Displaying his unabashed arrogance, Blair added in a statement, “I’m really sorry for those—as ever the majority—who would have come to have their books signed by me in person. I hope they understand.”
A few days earlier in Dublin Blair got a taste of what he would have got in London. Around 500 protesters met him when he arrived at Easons bookshop on O’Connell Street to sign copies of his memoirs.
Protesters screamed “war criminal” and “arrest the butcher Blair” while throwing shoes, eggs, bottles and placards in the direction of Blair as he made a quick dash into the shop.
Demonstrators scuffled with gardai (police) manning the barriers around the shop. Large sections of the city centre had to be closed down as the authorities struggled to contain the protest. In the scuffles a couple of protesters were arrested for getting past the first line of barriers.

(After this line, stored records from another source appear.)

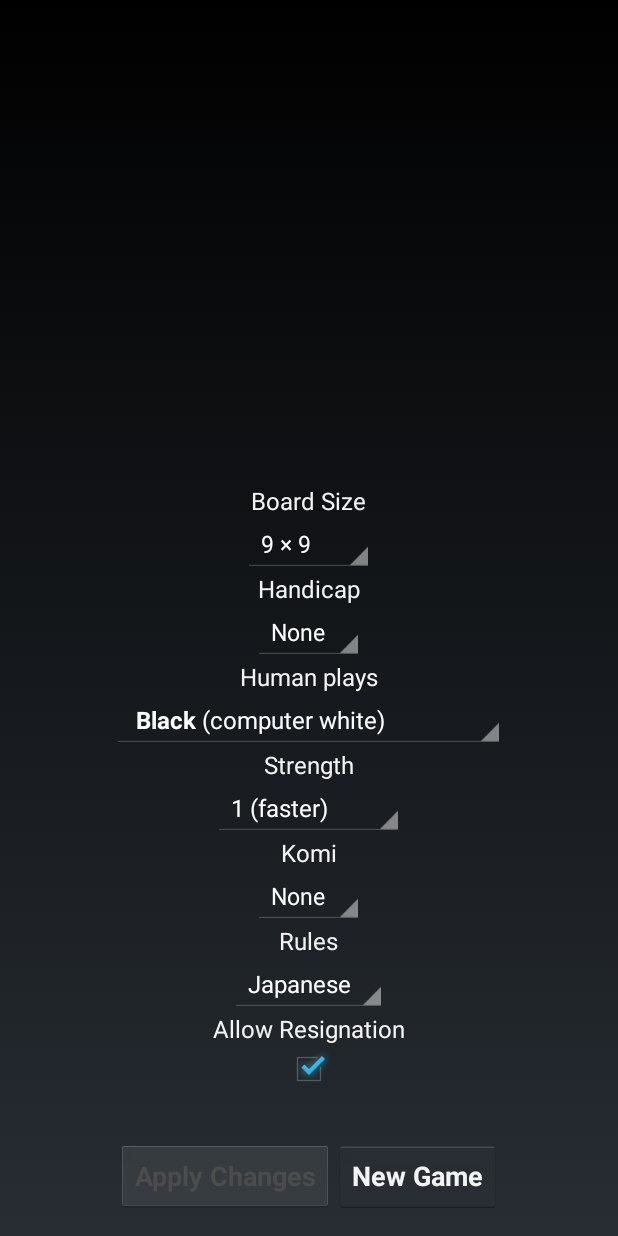
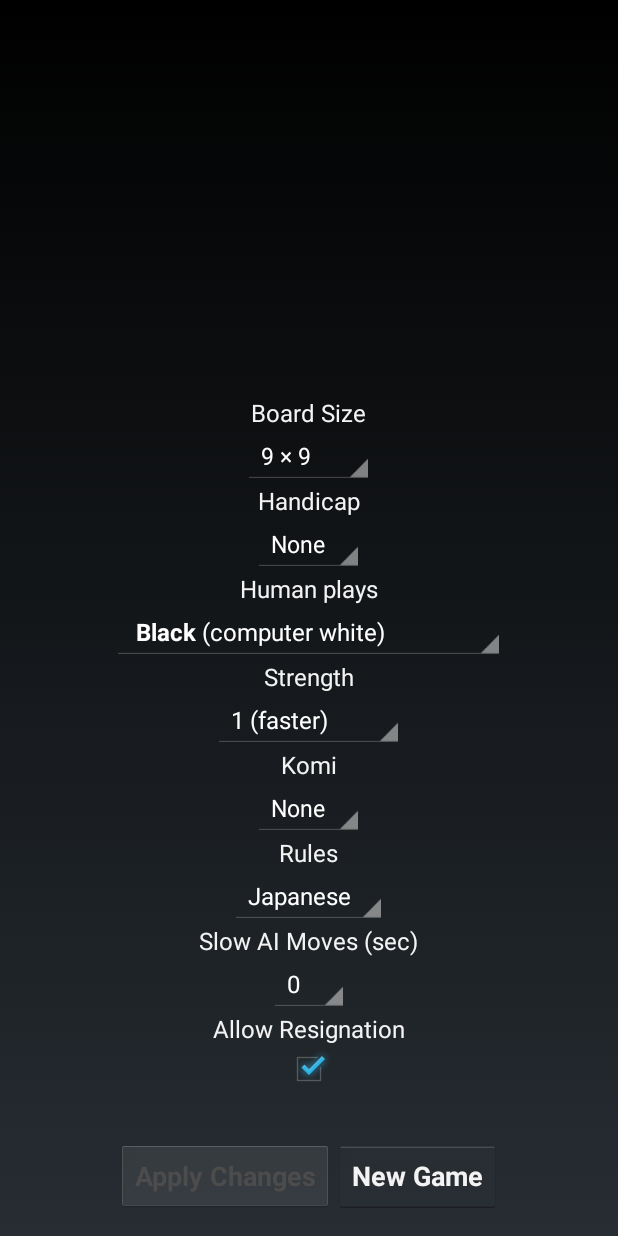
Before and after one commit to samthegliderpilot/GoDroid, an Android app: the layout new_game.xml on its own in the app's theme, with its tools: preview values and no code run, on a phone screen of 412 x 824 dp. Run offline under Robolectric (Android 15) with nearby library versions, the phone set to English and light mode, and no system bars.

Commit message:
Initia cut of delayed AI moves

```diff
--- a/app/src/main/res/layout/new_game.xml
+++ b/app/src/main/res/layout/new_game.xml
@@ -81,6 +81,17 @@
                 android:entries="@array/newGameDialogScoringItems"
                 android:prompt="@string/newGameDialogScoringLabel"/>
 
+<!-- Slow AI Moves -->
+<TextView
+    android:text="@string/newGameDialogAIDelayLabel"
+    style="@style/TextDialogEntry"/>
+
+<Spinner
+    android:id="@+id/newGameDialogAIDelaySpinner"
+    style="@style/SpinnerDialogEntry"
+    android:entries="@array/newGameDialogAIDelayItems"
+    android:prompt="@string/newGameDialogAIDelayLabel"/>
+
 			<!-- Allow Resignation -->
 			<TextView
 				android:text="@string/newGameAllowResignationLabel"
--- a/app/src/main/res/values/arrays.xml
+++ b/app/src/main/res/values/arrays.xml
@@ -112,6 +112,20 @@
 		<item>@bool/booleanFalse</item>
 		<item>@bool/booleanTrue</item>
 	</array>
+	<string-array name="newGameDialogAIDelayItems">
+		<item>0</item>
+		<item>1</item>
+		<item>2</item>
+		<item>3</item>
+		<item>4</item>
+		<item>5</item>
+		<item>6</item>
+		<item>7</item>
+		<item>8</item>
+		<item>9</item>
+		<item>10</item>
+	</string-array>
+
 	<array name="scoreView3LinesColumn0Strings">
 		<item>@string/capturesLabelText</item>
 		<item>@string/moveLabelText</item>
--- a/app/src/main/res/values/strings.xml
+++ b/app/src/main/res/values/strings.xml
@@ -113,6 +113,8 @@ GNU Go is an AI engine that plays Go at about 8 to 12 kyu strength.
 		<b>None</b> (computer vs. computer)
 	</string>
 	<string name="none">None</string>
+	<string name="number0">0</string>
+	<string name="number1">1</string>
 	<string name="number2">2</string>
 	<string name="number3">3</string>
 	<string name="number4">4</string>
@@ -121,6 +123,13 @@ GNU Go is an AI engine that plays Go at about 8 to 12 kyu strength.
 	<string name="number7">7</string>
 	<string name="number8">8</string>
 	<string name="number9">9</string>
+
+
+	<string name="newGameDialogAIDelayLabel">Slow AI Moves (sec)</string>
+
+
+
+
 	<string name="newGameDialogHandicapListWievItem0">@string/none</string>
 	<string name="newGameDialogHandicapListWievItem2">@string/number2</string>
 	<string name="newGameDialogHandicapListWievItem3">@string/number3</string>
```
Also changed, not shown: app/src/main/java/de/agrothe/go/GameInfo.java (+5 -2 lines), app/src/main/java/de/agrothe/go/MainActivity.java (+70 -20 lines), app/src/main/res/values/consts.xml (+8 -0 lines).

As well as gardai, members of the British secret service MI5 and snipers were on site to protect Blair.
“All this to protect a war criminal from anti-war demonstrators,” writes the SWP in Ireland.
Kate O’Sullivan, a Palestine solidarity activist from Cork, got to Blair and attempted to perform a citizen’s arrest. She was tackled by five security guards and ejected from the store.
As Socialist Worker went to press, protesters were preparing to disrupt a party at the Tate Modern to “celebrate” Blair’s book.
The emptiness of US claims that it had ended its war in Iraq were shown on Sunday when US troops helped repel an attack on a military headquarters in Baghdad. This was just five days after the US formally “ended combat operations in Iraq”. A US military spokesperson also said the Iraqi military asked for support from helicopters, drones and explosives experts.
The Stop the War Coalition planned a protest outside the House of Commons on Wednesday this week as parliament prepared to debate Afghanistan.
The latest poll shows that only 7 percent in Britain think the Taliban can be defeated and 72 percent believe the troops should come home. Paul Flynn MP said, “At the moment parliament is not doing its job. The majority of the public would like to see the troops home before Christmas, and Parliament is not reflecting that. The government and all the main politicians are in denial on this. They are divorced from reality.”
For full report and video of Dublin protest, go to www.swp.ie
Afghanistan: Time to Go: national demonstration
Saturday 20 November, 12 noon, central London. Called by Stop the War Coalition, CND, British Muslim Initiative.
For details go to www.stopwar.org.uk